And in the moment, it’s hard to know what to do or how to react when your tween yells at you.
When Your Tween or Teen Yells at You It’s Like a Toddler Tantrum
These tween outbursts-which can be likened to toddler tantrums-aren’t often talked about openly.
It can be downright embarrassing when a tween yells at you, lashes out at you, or unleashes their hormonal fury.
And it’s also infuriating. How dare they talk to us that way???
Our tween children know better.
And we’re right. They do know better. But not when they’re experiencing a hormone surge.
When they’re in the middle of their own personal little hormonal hurricane, when they are so out of control they yell things like “You don’t love you me,” and “You never let me…,” and the dreaded “I hate you,” our kids literally don’t know better.
Because they are not in control of themselves in that moment.
They’re having an out of body experience they can’t explain, understand, or even stop.
So we have to ride it out.
Because the hormone surge will end.

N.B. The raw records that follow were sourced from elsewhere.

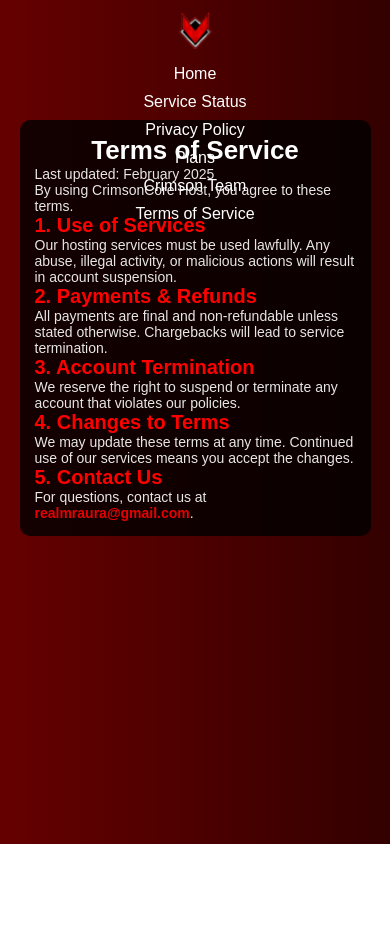
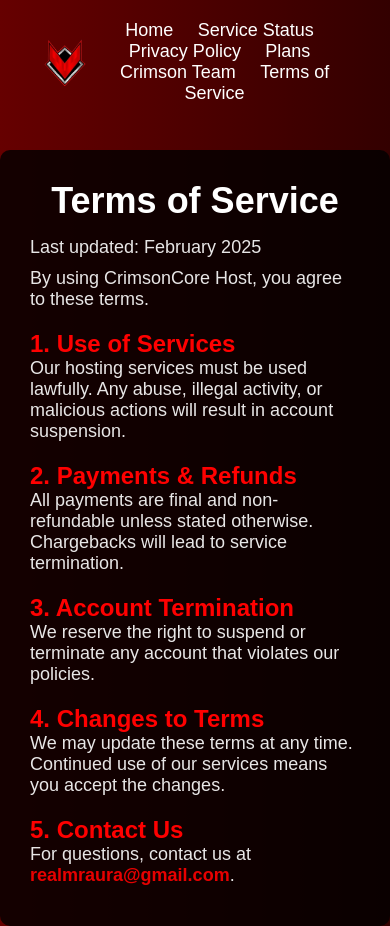
Before and after one commit to YoSklllAura/CrimsonCoreHost, a plain HTML site: page TermsOfService.html in a window 390 px wide. Before the commit the page ends 844 px from the top, so only its background shows below. Drawn offline with Linux system fonts and the light colour scheme.

Commit message:
Update styles.css

```diff
--- a/styles.css
+++ b/styles.css
@@ -26,24 +26,25 @@
     display: flex;
     justify-content: space-between;
     align-items: center;
-    padding: 15px 20px;
+    padding: 20px;
     background: transparent;
     z-index: 1000;
 }
 
 .navbar img {
-    height: 40px;
+    height: 50px;
+    margin-left: 20px;
 }
 
 .nav-buttons {
-    display: flex;
+    margin-right: 20px;
 }
 
 .nav-buttons a {
     text-decoration: none;
     color: white;
-    font-size: 16px;
-    margin: 0 8px;
+    font-size: 18px;
+    margin: 0 10px;
     transition: 0.3s;
 }
 
@@ -53,53 +54,58 @@
 
 /* Status Section */
 .status-container {
-    margin-top: 120px;
-    padding: 20px;
+    margin-top: 150px;
+    text-align: center;
+    padding: 30px;
 }
 
 .status-header {
-    font-size: 28px;
+    font-size: 32px;
     font-weight: bold;
+    margin-bottom: 20px;
 }
 
 .status-line {
-    width: 80%;
-    max-width: 400px;
-    height: 4px;
+    width: 400px;
+    height: 5px;
     background-color: #00ff00;
     margin: 10px auto;
     border-radius: 5px;
 }
 
 .status-text {
-    font-size: 22px;
+    font-size: 24px;
     font-weight: bold;
     color: #00ff00;
-    margin-top: 10px;
+    margin-top: 15px;
 }
 
 /* Privacy Policy & Terms of Service */
 .content-container {
-    max-width: 90%;
-    margin-top: 120px;
+    max-width: 900px;
+    margin-top: 150px;
     background: rgba(0, 0, 0, 0.8);
-    padding: 20px;
+    padding: 30px;
     border-radius: 10px;
     text-align: left;
 }
 
 .content-container h1 {
-    font-size: 30px;
+    font-size: 36px;
+    font-weight: bold;
+    margin-bottom: 15px;
     text-align: center;
 }
 
 .content-container h2 {
-    font-size: 22px;
+    font-size: 24px;
+    margin-top: 20px;
     color: #ff0000;
 }
 
 .content-container p {
-    font-size: 16px;
+    font-size: 18px;
+    margin-bottom: 10px;
     opacity: 0.9;
 }
 
@@ -115,60 +121,16 @@
 
 /* Footer Styling */
 .footer {
-    margin-top: 30px;
-    padding: 15px;
+    margin-top: 50px;
+    padding: 20px;
     width: 100%;
     text-align: center;
     background: rgba(0, 0, 0, 0.8);
+    position: relative;
+    bottom: 0;
 }
 
-/* Responsive Design */
-@media (max-width: 768px) {
-    .navbar {
-        flex-direction: column;
-        align-items: center;
-        padding: 10px;
-    }
-
-    .navbar img {
-        margin-bottom: 10px;
-    }
-
-    .nav-buttons {
-        display: flex;
-        flex-direction: column;
-        align-items: center;
-    }
-
-    .nav-buttons a {
-        margin: 5px 0;
-    }
-
-    .status-header {
-        font-size: 24px;
-    }
-
-    .status-text {
-        font-size: 18px;
-    }
-
-    .content-container {
-        padding: 15px;
-    }
-
-    .content-container h1 {
-        font-size: 26px;
-    }
-
-    .content-container h2 {
-        font-size: 20px;
-    }
-
-    .content-container p {
-        font-size: 14px;
-    }
-
-    .footer p {
-        font-size: 14px;
-    }
+.footer p {
+    font-size: 16px;
+    color: white;
 }
```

They will calm down. Eventually.
And the rush of hormones will subside and we’ll get our kid back.
And that’s when we can dive in and parent in a way they’ll be able to listen and really hear us.
But in the moment? When the surge of hormones hit and the dramatic response exponentially increases to an insane level?
It would almost be comical if an 11-year-old wasn’t yelling at you in a public place.
So there’s only one thing to do to de-escalate the situation.
De-escalate the Anger and the Drama When Your Tween or Teen Yells At You
As my daughter’s intensity rises, I decrease my intensity.
The more ramped up my daughter gets, the calmer I get.
It’s not easy.
It feels unnatural.
And it takes all of my self-control.
But staying calm when my daughter rages is essential to ending the tween tantrum quicker.
I have to be the one to take the emotion out of it.
So I try to not feel the sting of her words.
And I remind myself she’s not in control right now and couldn’t stop even if she wanted to.
When my daughter is in the midst of a full-blown tween tantrum I say one of three things as calmly as I can:
1)“You may not talk to me that way. When you calm down, we’ll talk.”
2) “You need to stop speaking to me that way or there will be a consequence.”
3) “Try Again.”
All said with no intensity. No anger. No emotion.
It may seem counterintuitive to “let them get away” with this behavior of yelling at us.
So it’s natural to want to react and respond to their sassy behavior-their hair flips, eye rolls, and door slams- by putting our foot down.
But if we can stop and give our kids the space they and their hormones need to explode while we stay calm, the incident will be over quicker.
Because when we follow them down the rabbit hole into crazy town, no one wins.
Voices get louder, threats are made, and it can be hard to repair our relationship and reconnect when it’s over.
So it is essential we remember to be the calm.
To be the consistency.
To be the constant.
When we remember to stay calm during our tween’s chaos, we’ll all come out of the hormone years without scars or permanently damaging our relationship.
Even if the “I hate you” comments are thrown at us.
Even if we’re irritated, frustrated or embarrassed on the inside.
We’ll be ready.
As calmly as we can be.
And then we’ll go pour ourselves a drink.